TAMIL NADU

`Scientific reasons also plead against cow slaughter'

CHENNAI AUG. 10. The proposed ban on slaughter can save 20 crore cows and their calves, says Guman Mal Lodha, Chairman of the Animal Welfare Board of India (AWBI) and former acting chairman of the National Commission on Cattle.

Addressing a press conference here, he said the scientific reason (religious sentiments aside) behind banning cow slaughter was that 90 per cent of the population was primarily dependent on agriculture in the country. The backbone of agriculture was the cow. In small land holdings, bullocks are used for ploughing.

"Besides, the cow is the main supplier of `Pancha Kavya' — milk, ghee, curd, urine and dung — which finds its use in day-to-day life," he said.

"Cow dung was recognised the world over as the best input for organic farming. Darjeeling tea produced with organic manure fetched thrice the price in the international market compared with the tea grown with chemical fertilizers. Scientific studies revealed that building walls that had a coating of cow dung kept out harmful radiation. Cow dung was also used as incense in Japan for people practising meditation," said Mr. Lodha.

Somesh Banik, secretary, AWBI, said a high-power delegation from Rwanda, Africa came to the country to import Indian breeds of cows and bullocks, as indiscriminate slaughter there had depleted cattle breeds.

Referring to a presentation made to a team of officials from the Ministry of Environment and Forests that visited Chennai, he said just like preservation of heritage buildings such as the Taj Mahal, it was necessary to protect the 40 indigenous cattle breeds including Kangeyam, Hallikar, Gir and Ongole.

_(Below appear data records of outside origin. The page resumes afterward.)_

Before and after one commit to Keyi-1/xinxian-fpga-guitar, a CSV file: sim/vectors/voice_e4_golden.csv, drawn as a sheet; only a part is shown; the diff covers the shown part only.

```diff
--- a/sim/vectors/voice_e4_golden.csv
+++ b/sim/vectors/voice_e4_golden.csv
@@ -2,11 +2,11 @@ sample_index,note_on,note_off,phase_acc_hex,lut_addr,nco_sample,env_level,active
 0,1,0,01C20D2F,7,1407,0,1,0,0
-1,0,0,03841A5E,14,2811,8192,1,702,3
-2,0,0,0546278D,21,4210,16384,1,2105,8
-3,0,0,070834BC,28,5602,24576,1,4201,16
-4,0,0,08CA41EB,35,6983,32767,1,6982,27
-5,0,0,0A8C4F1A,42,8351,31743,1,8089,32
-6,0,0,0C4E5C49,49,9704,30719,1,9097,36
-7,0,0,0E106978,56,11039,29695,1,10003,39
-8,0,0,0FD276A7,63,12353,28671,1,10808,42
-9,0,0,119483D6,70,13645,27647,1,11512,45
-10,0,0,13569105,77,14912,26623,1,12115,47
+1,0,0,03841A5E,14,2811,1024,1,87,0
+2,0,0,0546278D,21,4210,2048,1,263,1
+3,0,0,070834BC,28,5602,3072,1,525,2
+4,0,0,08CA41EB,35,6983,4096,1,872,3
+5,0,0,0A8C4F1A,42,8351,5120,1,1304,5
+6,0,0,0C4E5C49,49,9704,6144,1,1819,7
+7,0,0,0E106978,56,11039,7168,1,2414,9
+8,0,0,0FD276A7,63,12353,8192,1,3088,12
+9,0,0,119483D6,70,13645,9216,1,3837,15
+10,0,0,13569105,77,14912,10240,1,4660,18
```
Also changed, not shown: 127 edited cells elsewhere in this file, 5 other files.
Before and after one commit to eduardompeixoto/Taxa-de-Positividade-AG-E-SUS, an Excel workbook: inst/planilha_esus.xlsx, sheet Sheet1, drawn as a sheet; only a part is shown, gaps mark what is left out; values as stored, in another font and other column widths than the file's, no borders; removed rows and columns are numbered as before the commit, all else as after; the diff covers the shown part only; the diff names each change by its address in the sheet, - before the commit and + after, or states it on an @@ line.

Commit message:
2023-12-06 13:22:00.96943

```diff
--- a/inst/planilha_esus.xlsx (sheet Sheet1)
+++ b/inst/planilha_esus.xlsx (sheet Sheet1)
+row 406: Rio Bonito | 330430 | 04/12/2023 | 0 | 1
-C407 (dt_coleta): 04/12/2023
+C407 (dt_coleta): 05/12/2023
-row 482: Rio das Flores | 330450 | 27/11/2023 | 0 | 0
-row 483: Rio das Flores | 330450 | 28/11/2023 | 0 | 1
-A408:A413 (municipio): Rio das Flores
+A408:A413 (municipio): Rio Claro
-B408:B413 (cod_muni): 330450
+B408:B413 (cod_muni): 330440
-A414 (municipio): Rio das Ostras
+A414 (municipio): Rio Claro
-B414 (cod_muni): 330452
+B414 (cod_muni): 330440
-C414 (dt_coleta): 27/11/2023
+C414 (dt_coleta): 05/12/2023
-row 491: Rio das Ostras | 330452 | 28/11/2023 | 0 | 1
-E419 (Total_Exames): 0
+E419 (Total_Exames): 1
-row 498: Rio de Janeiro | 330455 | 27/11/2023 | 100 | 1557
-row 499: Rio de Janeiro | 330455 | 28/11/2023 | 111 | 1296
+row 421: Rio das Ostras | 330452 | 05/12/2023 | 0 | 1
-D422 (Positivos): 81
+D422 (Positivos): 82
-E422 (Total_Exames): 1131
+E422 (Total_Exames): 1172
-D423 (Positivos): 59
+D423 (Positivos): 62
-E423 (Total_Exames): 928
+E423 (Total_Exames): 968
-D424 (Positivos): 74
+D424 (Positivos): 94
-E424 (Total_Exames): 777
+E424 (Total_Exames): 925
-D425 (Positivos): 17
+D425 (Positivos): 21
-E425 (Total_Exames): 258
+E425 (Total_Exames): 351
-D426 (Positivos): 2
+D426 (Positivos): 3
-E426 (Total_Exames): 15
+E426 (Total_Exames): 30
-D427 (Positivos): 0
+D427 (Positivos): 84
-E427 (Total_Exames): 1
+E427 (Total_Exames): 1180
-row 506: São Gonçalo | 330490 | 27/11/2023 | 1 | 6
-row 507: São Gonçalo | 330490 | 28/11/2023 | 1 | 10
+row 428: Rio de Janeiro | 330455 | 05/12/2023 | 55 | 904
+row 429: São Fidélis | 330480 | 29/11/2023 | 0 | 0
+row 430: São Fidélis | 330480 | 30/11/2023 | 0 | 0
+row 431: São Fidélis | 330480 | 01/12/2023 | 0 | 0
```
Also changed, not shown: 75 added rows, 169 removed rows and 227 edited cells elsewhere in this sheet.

Mr. Lodha said the bill to prevent cow slaughter would come under Article 246 of the Constitution read with Schedule VII so that it became imperative and mandatory for all States to apply the Central law. Though some States had banned the killing, the Northeastern States, Kerala and West Bengal permitted it and all the cows were being taken there for slaughter, he said.